EXERCISE GOAL
Would you please restate all of the data exactly?

GIVEN DATA
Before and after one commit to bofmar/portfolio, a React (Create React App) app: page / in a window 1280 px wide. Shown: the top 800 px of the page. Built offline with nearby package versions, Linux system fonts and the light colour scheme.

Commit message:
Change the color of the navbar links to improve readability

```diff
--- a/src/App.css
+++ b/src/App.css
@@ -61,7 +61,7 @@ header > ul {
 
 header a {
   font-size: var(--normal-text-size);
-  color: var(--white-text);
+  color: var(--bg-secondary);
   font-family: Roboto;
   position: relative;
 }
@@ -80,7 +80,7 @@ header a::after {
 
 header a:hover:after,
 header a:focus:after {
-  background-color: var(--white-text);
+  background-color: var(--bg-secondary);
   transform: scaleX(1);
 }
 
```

RESULT FOR THIS EXERCISE
Before and after one commit to bofmar/portfolio, a React (Create React App) app: page / in a window 1280 px wide. Shown: the top 800 px of the page. Built offline with nearby package versions, Linux system fonts and the light colour scheme.

Commit message:
Change the color of the navbar links to improve readability

```diff
--- a/src/App.css
+++ b/src/App.css
@@ -61,7 +61,7 @@ header > ul {
 
 header a {
   font-size: var(--normal-text-size);
-  color: var(--white-text);
+  color: var(--bg-secondary);
   font-family: Roboto;
   position: relative;
 }
@@ -80,7 +80,7 @@ header a::after {
 
 header a:hover:after,
 header a:focus:after {
-  background-color: var(--white-text);
+  background-color: var(--bg-secondary);
   transform: scaleX(1);
 }
 
```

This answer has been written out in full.